Activity
Search the material below for the string "light". Return every line that holds it.

Given entries
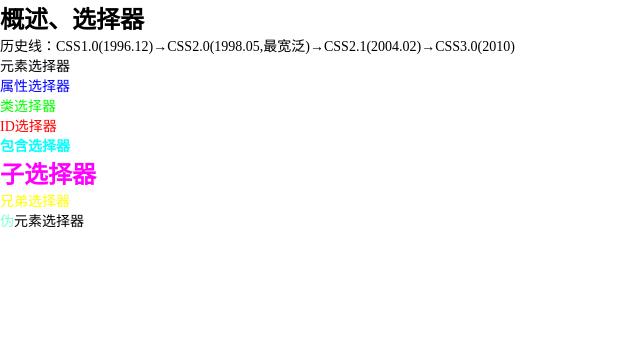
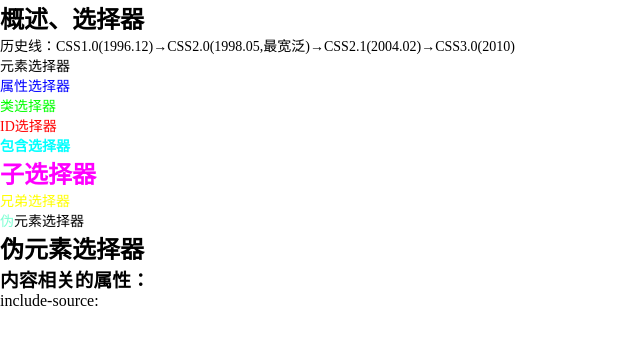
Before and after one commit to zhoumaoqiang/web-intro, a plain HTML site: page CSS3/change.html in a window 1280 px wide. Shown: the whole page, without its empty margins (0-640 px from the left). Drawn offline with Linux system fonts and the light colour scheme.

Commit message:
伪元素

```diff
--- a/CSS3/change.html
+++ b/CSS3/change.html
@@ -21,7 +21,26 @@
       <h2><span>子选择器</span></h2>
       <p class="brother-selector">兄弟选择器</p>
       <p class="fake-selector">伪元素选择器</p>
+
+      <p>
+        <h2>伪元素选择器</h2>
+
+        <ul>
+          <li>
+            <p>
+              <h3>内容相关的属性：</h3>
+              <ul>
+                  <li>include-source: </li>
+              </ul>
+            </p>
+          </li>
+
+        </ul>
+      </p>
+
     </section>
+
   </main>
 </body>
+
 </html>
```
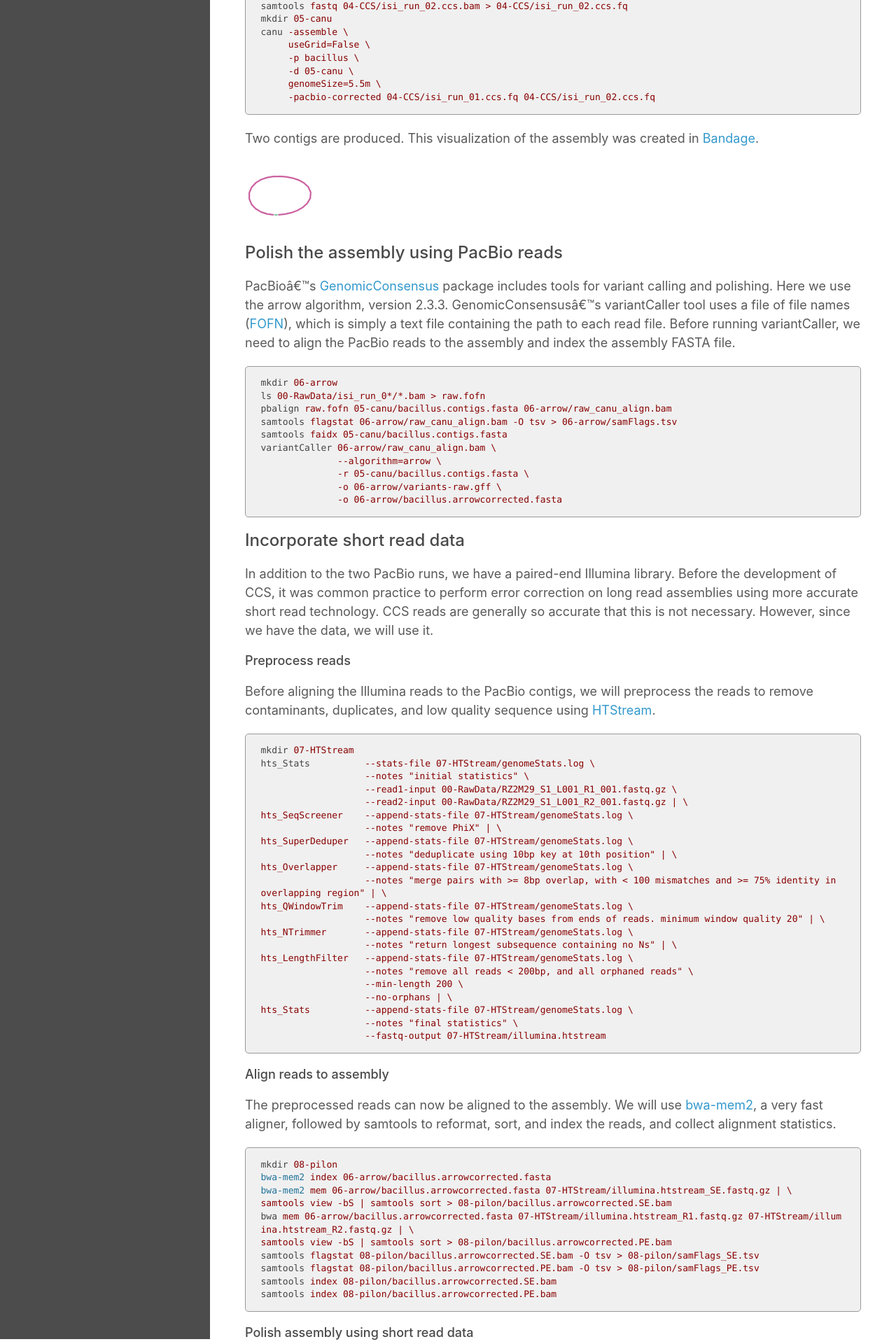
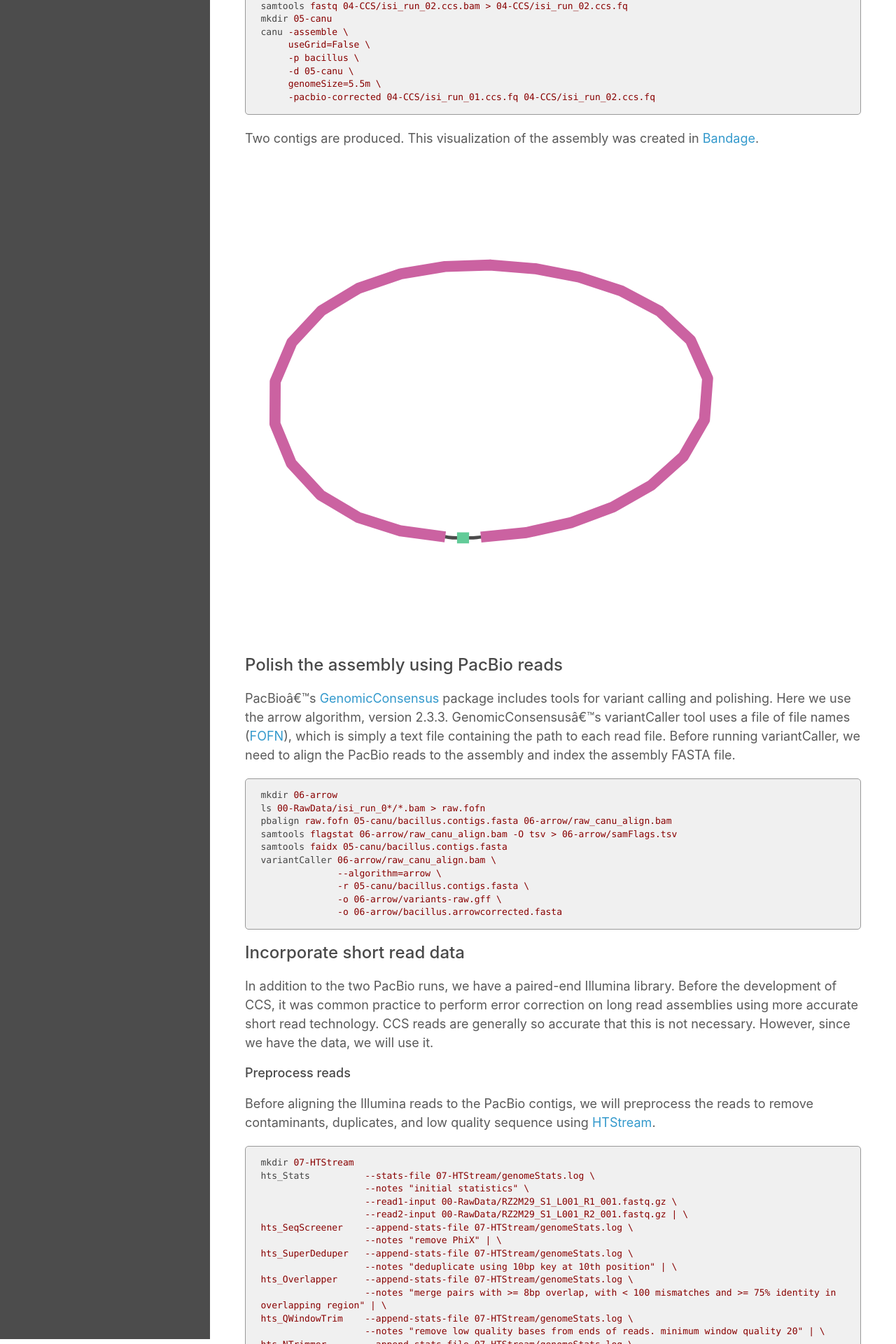
Before and after one commit to ucdavis-bioinformatics-training/2021-ASM-genome-assembly, a Jekyll site: the page built from markdown_docs/assembly.md, in a window 1280 px wide. Shown: the part 3087-5007 px from the top of the page at 70% size. Built offline with Jekyll 4.4.1, drawn with Linux system fonts in a browser that asks for light colours; our own code applies the rules of GitHub Pages for plain Markdown files.

Commit message:
still adjusting image size

```diff
--- a/markdown_docs/assembly.md
+++ b/markdown_docs/assembly.md
@@ -108,7 +108,7 @@ The CCS reads are ready to assemble. [Canu](https://canu.readthedocs.io/en/lates
 
 Two contigs are produced. This visualization of the assembly was created in [Bandage](https://rrwick.github.io/Bandage/).
 
-<img src="assembly_figures/bandage_entire_graph.svg" alt="Canu assembly of CCS reads viewed in Bandage" width="100"/>
+<img src="assembly_figures/bandage_entire_graph.svg" alt="Canu assembly of CCS reads viewed in Bandage" width="80%"/>
 ### Polish the assembly using PacBio reads
 
 PacBio's [GenomicConsensus](https://github.com/PacificBiosciences/GenomicConsensus) package includes tools for variant calling and polishing. Here we use the arrow algorithm, version 2.3.3. GenomicConsensus's variantCaller tool uses a file of file names ([FOFN](https://pb-falcon.readthedocs.io/en/latest/tutorial.html#create-fofn)), which is simply a text file containing the path to each read file. Before running variantCaller, we need to align the PacBio reads to the assembly and index the assembly FASTA file.
```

Solved exercise
Before and after one commit to zhoumaoqiang/web-intro, a plain HTML site: page CSS3/change.html in a window 1280 px wide. Shown: the whole page, without its empty margins (0-640 px from the left). Drawn offline with Linux system fonts and the light colour scheme.
Before and after one commit to ucdavis-bioinformatics-training/2021-ASM-genome-assembly, a Jekyll site: the page built from markdown_docs/assembly.md, in a window 1280 px wide. Shown: the part 3087-5007 px from the top of the page at 70% size. Built offline with Jekyll 4.4.1, drawn with Linux system fonts in a browser that asks for light colours; our own code applies the rules of GitHub Pages for plain Markdown files.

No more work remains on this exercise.